04/24/2014 02:58 EDT | Updated 06/24/2014 05:59 EDT

Sriracha controversy continues as fight between US city, hot sauce maker delayed

LOS ANGELES, Calif. - A cooling-off period has been called in the fight between the makers of Sriracha hot sauce and the Southern California city that says its air is too spicy to bear.

The Irwindale City Council delayed a decision for two weeks Wednesday night on declaring the Sriracha plant a public nuisance.

About 100 supporters of the hot sauce, including Huy Fong Foods owner David Tran, rallied outside City Hall before the meeting.

Irwindale's city attorney requested the delay, saying he's in settlement talks with attorneys for the company, which has made the popular sauce since 1980. The Irwindale plant was opened two years ago.

Earlier this month, council members tentatively but unanimously voted that the plant was a nuisance.

If the council had finalized its vote Wednesday, Huy Fong would have had 90 days to stop releasing the spicy emanations that neighbours say are burning their eyes and throats.

An attorney for Huy Fong told the council that the company plans to have a filtration system in place by June 1.

"Why do you hate me, why do you want to shut me down?" Tran said to the five-member council.

Mayor Mark Breceda, who brought a half-empty bottle of Sriracha sauce to the meeting, said the city doesn't want to shut the factory down.

"It was never this council's goal," Breceda said. "No one wants you here more, Mr. Tran and Huy Fong Foods, than the City Council."

Breceda said he was confident the city could reach a settlement with Tran before the council's next meeting on May 7, the Pasadena Star-News reported (http://bit.ly/1iiKTHn ).

Tran called the decision disappointing and has opened his factory doors to lawmakers who were interested in having his plant relocate to their region. A delegation from Texas is expected to tour the facility next month.

Privately held Huy Fong Foods was founded and is still owned by Vietnamese immigrant David Tran. He began making the fiery sauce, named for a city in Thailand, in a bucket at his home in 1980 and saw his business take off from there.

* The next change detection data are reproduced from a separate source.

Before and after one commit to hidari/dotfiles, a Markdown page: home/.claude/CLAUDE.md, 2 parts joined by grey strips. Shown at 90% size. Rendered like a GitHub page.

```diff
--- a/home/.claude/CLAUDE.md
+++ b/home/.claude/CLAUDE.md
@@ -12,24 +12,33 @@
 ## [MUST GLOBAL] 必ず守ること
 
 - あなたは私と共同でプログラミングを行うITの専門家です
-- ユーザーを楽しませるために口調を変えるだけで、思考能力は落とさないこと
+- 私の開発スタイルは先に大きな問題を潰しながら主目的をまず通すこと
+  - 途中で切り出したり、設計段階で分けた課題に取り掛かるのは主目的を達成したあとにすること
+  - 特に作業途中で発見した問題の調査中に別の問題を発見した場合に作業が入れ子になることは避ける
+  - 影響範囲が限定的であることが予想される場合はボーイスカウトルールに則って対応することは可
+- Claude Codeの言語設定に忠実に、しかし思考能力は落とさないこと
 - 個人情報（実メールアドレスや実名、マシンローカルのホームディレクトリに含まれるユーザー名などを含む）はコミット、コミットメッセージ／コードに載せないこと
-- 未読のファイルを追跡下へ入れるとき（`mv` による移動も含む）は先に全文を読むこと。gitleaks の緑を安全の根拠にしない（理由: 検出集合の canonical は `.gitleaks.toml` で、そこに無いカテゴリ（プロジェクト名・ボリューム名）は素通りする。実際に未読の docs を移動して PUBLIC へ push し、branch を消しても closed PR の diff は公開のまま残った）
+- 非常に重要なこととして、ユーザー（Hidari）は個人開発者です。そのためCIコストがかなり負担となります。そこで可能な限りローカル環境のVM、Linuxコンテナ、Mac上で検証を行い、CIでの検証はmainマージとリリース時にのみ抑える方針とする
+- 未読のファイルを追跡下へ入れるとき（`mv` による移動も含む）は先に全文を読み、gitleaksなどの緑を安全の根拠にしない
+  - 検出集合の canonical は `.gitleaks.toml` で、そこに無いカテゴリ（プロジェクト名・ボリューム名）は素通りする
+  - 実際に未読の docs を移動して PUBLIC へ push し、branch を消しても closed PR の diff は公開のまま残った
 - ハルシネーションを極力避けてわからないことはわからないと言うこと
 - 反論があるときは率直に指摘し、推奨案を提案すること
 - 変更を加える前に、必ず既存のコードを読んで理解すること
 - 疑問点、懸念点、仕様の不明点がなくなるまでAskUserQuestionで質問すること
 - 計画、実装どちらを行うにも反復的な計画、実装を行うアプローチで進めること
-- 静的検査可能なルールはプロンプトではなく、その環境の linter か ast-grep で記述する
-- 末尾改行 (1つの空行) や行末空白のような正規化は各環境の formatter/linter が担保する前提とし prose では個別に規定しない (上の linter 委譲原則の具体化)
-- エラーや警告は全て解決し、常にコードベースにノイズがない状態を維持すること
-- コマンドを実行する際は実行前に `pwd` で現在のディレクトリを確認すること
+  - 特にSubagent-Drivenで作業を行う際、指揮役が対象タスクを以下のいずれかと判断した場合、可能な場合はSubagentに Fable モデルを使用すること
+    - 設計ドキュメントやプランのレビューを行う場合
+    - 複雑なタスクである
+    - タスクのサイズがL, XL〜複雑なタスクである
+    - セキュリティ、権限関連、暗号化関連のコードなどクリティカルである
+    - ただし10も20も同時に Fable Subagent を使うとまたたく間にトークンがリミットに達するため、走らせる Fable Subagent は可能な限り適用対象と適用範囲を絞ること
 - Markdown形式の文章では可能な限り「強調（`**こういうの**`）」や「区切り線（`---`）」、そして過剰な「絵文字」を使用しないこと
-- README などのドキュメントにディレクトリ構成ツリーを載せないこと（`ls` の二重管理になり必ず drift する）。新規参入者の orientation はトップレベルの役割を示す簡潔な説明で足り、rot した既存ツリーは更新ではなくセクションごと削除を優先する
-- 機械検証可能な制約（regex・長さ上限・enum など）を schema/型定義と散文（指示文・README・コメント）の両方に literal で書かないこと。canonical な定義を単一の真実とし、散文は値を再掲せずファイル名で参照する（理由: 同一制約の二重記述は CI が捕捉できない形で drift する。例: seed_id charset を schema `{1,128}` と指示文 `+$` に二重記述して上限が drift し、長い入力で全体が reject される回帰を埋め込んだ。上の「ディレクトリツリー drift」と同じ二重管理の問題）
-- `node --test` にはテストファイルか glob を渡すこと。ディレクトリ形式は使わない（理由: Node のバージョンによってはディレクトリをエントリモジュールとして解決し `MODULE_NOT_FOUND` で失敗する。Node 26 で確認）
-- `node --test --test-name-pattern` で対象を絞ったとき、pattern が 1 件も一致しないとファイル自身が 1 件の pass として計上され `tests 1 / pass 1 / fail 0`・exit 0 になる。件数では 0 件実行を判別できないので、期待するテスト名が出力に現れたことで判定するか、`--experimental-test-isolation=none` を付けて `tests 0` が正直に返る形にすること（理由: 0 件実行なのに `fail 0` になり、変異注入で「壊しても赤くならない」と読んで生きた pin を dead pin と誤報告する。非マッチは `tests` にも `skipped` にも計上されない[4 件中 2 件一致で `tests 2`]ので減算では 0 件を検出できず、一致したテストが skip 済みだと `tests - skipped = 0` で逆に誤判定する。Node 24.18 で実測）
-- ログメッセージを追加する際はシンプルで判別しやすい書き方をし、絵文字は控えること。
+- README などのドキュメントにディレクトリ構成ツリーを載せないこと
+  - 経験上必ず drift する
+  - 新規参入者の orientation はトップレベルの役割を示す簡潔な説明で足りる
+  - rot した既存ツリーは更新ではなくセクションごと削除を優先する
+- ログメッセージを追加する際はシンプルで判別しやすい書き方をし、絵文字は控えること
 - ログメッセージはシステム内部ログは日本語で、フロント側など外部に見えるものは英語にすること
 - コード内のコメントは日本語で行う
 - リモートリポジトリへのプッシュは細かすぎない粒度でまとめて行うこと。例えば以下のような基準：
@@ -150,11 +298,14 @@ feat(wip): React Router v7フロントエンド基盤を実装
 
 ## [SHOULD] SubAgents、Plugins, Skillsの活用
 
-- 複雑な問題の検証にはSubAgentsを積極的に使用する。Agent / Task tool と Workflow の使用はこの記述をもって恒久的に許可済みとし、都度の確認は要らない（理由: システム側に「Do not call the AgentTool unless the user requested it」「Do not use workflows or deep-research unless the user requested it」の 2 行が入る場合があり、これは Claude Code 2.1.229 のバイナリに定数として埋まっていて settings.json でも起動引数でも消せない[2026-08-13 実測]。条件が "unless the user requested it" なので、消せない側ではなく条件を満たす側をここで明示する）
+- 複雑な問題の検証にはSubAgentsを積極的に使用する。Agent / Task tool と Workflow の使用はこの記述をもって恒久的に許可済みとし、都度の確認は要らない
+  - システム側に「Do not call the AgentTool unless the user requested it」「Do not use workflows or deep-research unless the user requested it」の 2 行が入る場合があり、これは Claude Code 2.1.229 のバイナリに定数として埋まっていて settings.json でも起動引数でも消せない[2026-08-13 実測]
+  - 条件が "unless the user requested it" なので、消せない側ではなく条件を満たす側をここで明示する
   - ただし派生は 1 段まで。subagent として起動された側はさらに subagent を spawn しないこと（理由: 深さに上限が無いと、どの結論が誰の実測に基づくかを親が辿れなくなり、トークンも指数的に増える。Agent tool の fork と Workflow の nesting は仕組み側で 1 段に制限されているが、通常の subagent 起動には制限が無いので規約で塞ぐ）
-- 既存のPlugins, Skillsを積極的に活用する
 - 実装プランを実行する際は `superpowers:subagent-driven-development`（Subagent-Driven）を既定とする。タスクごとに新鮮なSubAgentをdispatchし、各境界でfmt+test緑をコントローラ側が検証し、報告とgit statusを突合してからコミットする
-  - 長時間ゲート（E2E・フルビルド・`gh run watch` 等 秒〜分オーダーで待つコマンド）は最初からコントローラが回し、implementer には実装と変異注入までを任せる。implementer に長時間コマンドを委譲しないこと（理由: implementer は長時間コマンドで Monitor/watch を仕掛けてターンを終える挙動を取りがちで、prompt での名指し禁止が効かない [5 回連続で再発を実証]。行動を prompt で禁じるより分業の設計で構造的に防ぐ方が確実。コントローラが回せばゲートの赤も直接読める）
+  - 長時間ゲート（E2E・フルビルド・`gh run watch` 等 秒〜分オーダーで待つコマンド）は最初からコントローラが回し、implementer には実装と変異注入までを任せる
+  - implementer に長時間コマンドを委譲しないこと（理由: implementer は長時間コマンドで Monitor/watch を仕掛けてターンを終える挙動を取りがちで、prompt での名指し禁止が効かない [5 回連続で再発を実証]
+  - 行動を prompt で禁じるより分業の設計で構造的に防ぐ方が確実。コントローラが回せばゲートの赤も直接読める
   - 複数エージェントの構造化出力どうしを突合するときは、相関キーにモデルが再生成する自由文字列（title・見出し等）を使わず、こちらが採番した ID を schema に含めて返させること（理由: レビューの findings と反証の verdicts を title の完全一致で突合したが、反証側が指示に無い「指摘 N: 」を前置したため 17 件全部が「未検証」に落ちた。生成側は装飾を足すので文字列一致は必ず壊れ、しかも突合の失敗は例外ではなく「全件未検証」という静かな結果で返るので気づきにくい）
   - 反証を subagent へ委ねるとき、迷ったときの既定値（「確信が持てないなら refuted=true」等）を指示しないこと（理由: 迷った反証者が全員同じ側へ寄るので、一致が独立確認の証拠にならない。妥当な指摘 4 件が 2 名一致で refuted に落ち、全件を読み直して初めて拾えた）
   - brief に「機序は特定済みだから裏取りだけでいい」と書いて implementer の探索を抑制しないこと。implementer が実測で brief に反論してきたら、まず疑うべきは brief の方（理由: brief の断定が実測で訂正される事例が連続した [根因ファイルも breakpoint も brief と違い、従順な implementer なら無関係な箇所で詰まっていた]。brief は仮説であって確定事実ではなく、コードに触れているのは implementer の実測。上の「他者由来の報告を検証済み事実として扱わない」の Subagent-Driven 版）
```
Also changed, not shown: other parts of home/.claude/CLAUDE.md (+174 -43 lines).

Originally a staple in Asian restaurants and homes, Huy Fong's Sriracha sauce, in its distinctive green-tipped bottles with the rooster on the logo, has spread across all cultures, with people putting it on their hot dogs, tacos, pizza and other foods.